It’s fake. It’s all in your head. There is an abundance of opportunity waiting to greet you. Have you trolled Craigslist lately for “vintage bar cart?” The issue isn’t lack of supply, but rather the overabundance of choices and possibilities. Our brains don’t know what to do with all the chaos, so we sometimes default to our old jealousy narrative about begrudges others their “finds” (e.g., “If she gets her dream job, then that’s one less dream job available for me.”) Wrong.

identify Patterns
It takes a while to consciously recognize what you like (e.g., I pretty much hate polka dots and toile). Apply this to your work-self and make time to reflect on your own work preferences, habits, proclivities, what you can expect of yourself. Recently while coaching one of my employees about missing deadlines — we uncovered that she was massively overbooking herself (and feeling like a slacker for not getting it all done at once!) But all she really needed was to temper her strong work ethic with the proper amount of down-time for herself in order to create her best work product.

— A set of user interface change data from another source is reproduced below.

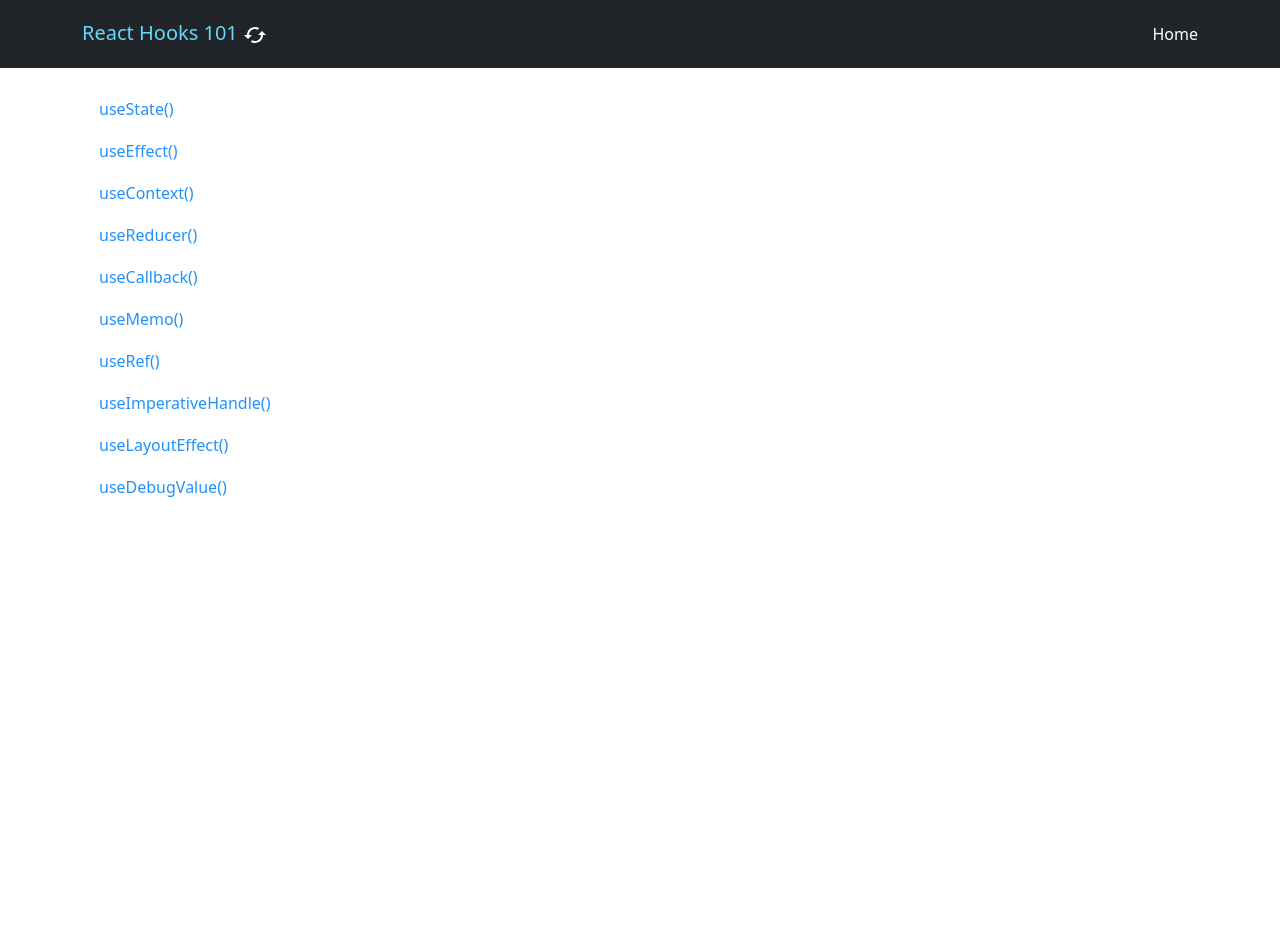
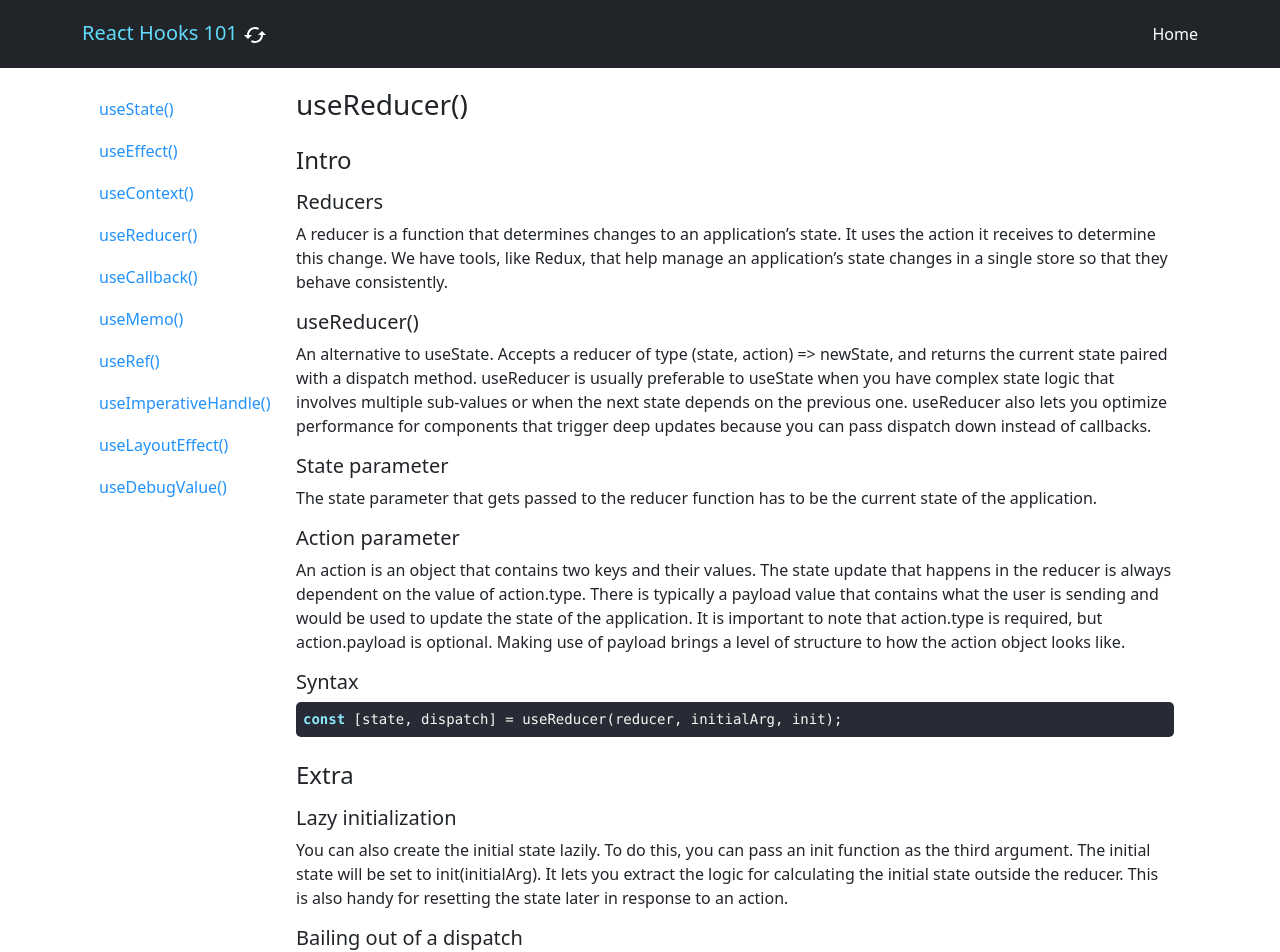
Before and after one commit to axtck/rhooks101, a React (Create React App) app: page /hooks/useReducer in a window 1280 px wide. Shown: the top 952 px of the page. Built offline with nearby package versions, Linux system fonts and the light colour scheme.

Commit message:
Add useReducer

```diff
--- a/public/index.html
+++ b/public/index.html
@@ -1,14 +1,12 @@
 <!DOCTYPE html>
 <html lang="en">
+
 <head>
   <meta charset="utf-8" />
   <link rel="icon" href="%PUBLIC_URL%/favicon.ico" />
   <meta name="viewport" content="width=device-width, initial-scale=1" />
   <meta name="theme-color" content="#000000" />
-    <meta
-      name="description"
-      content="Web site created using create-react-app"
-    />
+  <meta name="description" content="Web site created using create-react-app" />
   <link rel="apple-touch-icon" href="%PUBLIC_URL%/logo192.png" />
   <!--
       manifest.json provides metadata used when your web app is installed on a
@@ -24,8 +22,9 @@
       work correctly both with client-side routing and a non-root public URL.
       Learn how to configure a non-root public URL by running `npm run build`.
     -->
-    <title>React App</title>
+  <title>RHooks101</title>
 </head>
+
 <body>
   <noscript>You need to enable JavaScript to run this app.</noscript>
   <div id="root"></div>
@@ -40,4 +39,5 @@
       To create a production bundle, use `npm run build` or `yarn build`.
     -->
 </body>
+
 </html>
--- a/src/pages/AdditionalHooks/UseReducerPage.tsx
+++ b/src/pages/AdditionalHooks/UseReducerPage.tsx
@@ -1,13 +1,58 @@
-import React, { FunctionComponent } from "react";
+import React, { FunctionComponent, MouseEvent } from "react";
+import { useHistory } from "react-router-dom";
+import SyntaxHighlighter from "react-syntax-highlighter/dist/esm/default-highlight";
+import { dracula } from 'react-syntax-highlighter/dist/esm/styles/hljs';
+import { Constants } from "../../constants";
 
 interface UseReducerPageProps { };
 
 const UseReducerPage: FunctionComponent<UseReducerPageProps> = () => {
 
+    const history = useHistory();
+
+    const handleRouteClick = (e: MouseEvent<HTMLSpanElement>, route: string) => {
+        history.push(`/hooks/${route}`);
+    };
+
     return (
-        <div>
-
-        </div>
+        <React.Fragment>
+            <h3>useReducer()</h3>
+            <h4 className="mt-4">Intro</h4>
+            <h5 className="mt-3">Reducers</h5>
+            <p>A reducer is a function that determines changes to an application’s state. It uses the action it receives to determine this change. We have tools, like Redux, that help manage an application’s state changes in a single store so that they behave consistently.</p>
+            <h5 className="mt-3">useReducer()</h5>
+            <p>
+                An alternative to useState. Accepts a reducer of type (state, action) {`=>`} newState, and returns the current state paired with a dispatch method.
+                useReducer is usually preferable to useState when you have complex state logic that involves multiple sub-values or when the next state depends on the previous one. useReducer also lets you optimize performance for components that trigger deep updates because you can pass dispatch down instead of callbacks.
+            </p>
+            <h5 className="mt-3">State parameter</h5>
+            <p>The state parameter that gets passed to the reducer function has to be the current state of the application.</p>
+            <h5 className="mt-3">Action parameter</h5>
+            <p>
+                An action is an object that contains two keys and their values. The state update that happens in the reducer is always dependent on the value of action.type.
+                There is typically a payload value that contains what the user is sending and would be used to update the state of the application. It is important to note that action.type is required, but action.payload is optional.
+                Making use of payload brings a level of structure to how the action object looks like.
+            </p>
+            <h5 className="mt-3">Syntax</h5>
+            <SyntaxHighlighter
+                language="javascript"
+                style={dracula}
+                customStyle={Constants.highlightStyles}>
+                {`const [state, dispatch] = useReducer(reducer, initialArg, init);`}
+            </SyntaxHighlighter>
+            <h4 className="mt-4">Extra</h4>
+            <h5 className="mt-3">Lazy initialization</h5>
+            <p>
+                You can also create the initial state lazily. To do this, you can pass an init function as the third argument. The initial state will be set to init(initialArg).
+                It lets you extract the logic for calculating the initial state outside the reducer. This is also handy for resetting the state later in response to an action.
+            </p>
+            <h5 className="mt-3">Bailing out of a dispatch</h5>
+            <p>
+                If you return the same value from a Reducer Hook as the current state, React will bail out without rendering the children or firing effects. (React uses the Object.is comparison algorithm.)
+                Note that React may still need to render that specific component again before bailing out. That shouldn’t be a concern because React won’t unnecessarily go “deeper” into the tree.
+                If you’re doing expensive calculations while rendering, you can optimize them with <span className="link-success" role="button" onClick={(e) => handleRouteClick(e, "useMemo")}>useMemo</span>.
+            </p>
+        </React.Fragment>
     );
 };
 
```
Also changed, not shown: public/manifest.json. Lines whose indentation alone changed are shown as unchanged.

just Curate
Be selective. Be thoughtful. You can only have so many knick knacks. Do you really want this vase as part of your tableau? So too with your menu of services and your network of clients. A colleague once told me that if I spread myself too thin, my own gifts could be diluted. The solution to this is to continue to choose wisely: network with everyone you can, but invest deeply in those with whom you identify a spark and want to build a long-term relationship with, be it a company, a client, or a coworker.

embrace Purpose
Purpose is the most important thing of all. In the interiors world, it means every object having a real job to do. In your work, it means having clarity around each thing you put your energy into, each task, each job, and each relationship. When I lead a team, host an event, or organize a meeting – I make the purpose explicit both to myself and to the people I am inviting into the room. Everything deserves meaning.

Creating space

Much of the time I do things for others that I cannot do for myself. Hah! Maybe this is typical for women, or moms, or Italian-Americans. Maybe it is just an archaic social leftover. But I often find the motivation for making a grand gesture once there is someone else counting on it, or people who will be the happy recipients of said gesture.

Perhaps my own cultural programming is why, when I learned about “hosting practice” a few years ago, it was instantly appealing to me. Here was a set of methods for working more effectively, getting things done — all strung together with a basic notion of hosting others. The idea was that you could take these methods along with traditional tenets of event planning and create extraordinary spaces that allowed people to come together in deep conversation to solve complex problems and build profound relationships with one another in a fairly short period of time.

A basic definition of host is one who receives other people. This is fascinating to me. By hosting, you are literally opening yourself up to others and inviting them into your space. If you extend that a bit – there’s also the assumption that you are inviting others into a space that is engaging, meaningful, fun.beach scene

I first practiced these methods at work, within my own software development team. But I noticed quickly that their application was universal. Soon, each time I considered planning an event, whether it was user testing, a birthday dinner, or a 4-day retreat, I was suddenly seeing everything through the considered lens of a host. For example, it became critical to think a lot about the space or “container” I was trying to create for others to inhabit. What was I inviting people into? What were the elements that might compete for space? What or who must I save space for? What could we accomplish?

These kinds of questions generated more energy. They spurred me on to plan more events, craft more invitations, and practice creating more spaces where imaginative things could happen. For me, it was like finding a tool I didn’t know I’d had all along, and being so eager to use it.

As my hosting practice deepens, it feeds me as much as it feeds the communities with whom I engage. As I create events with a thought toward others, I end up creating a space for myself to thrive as well.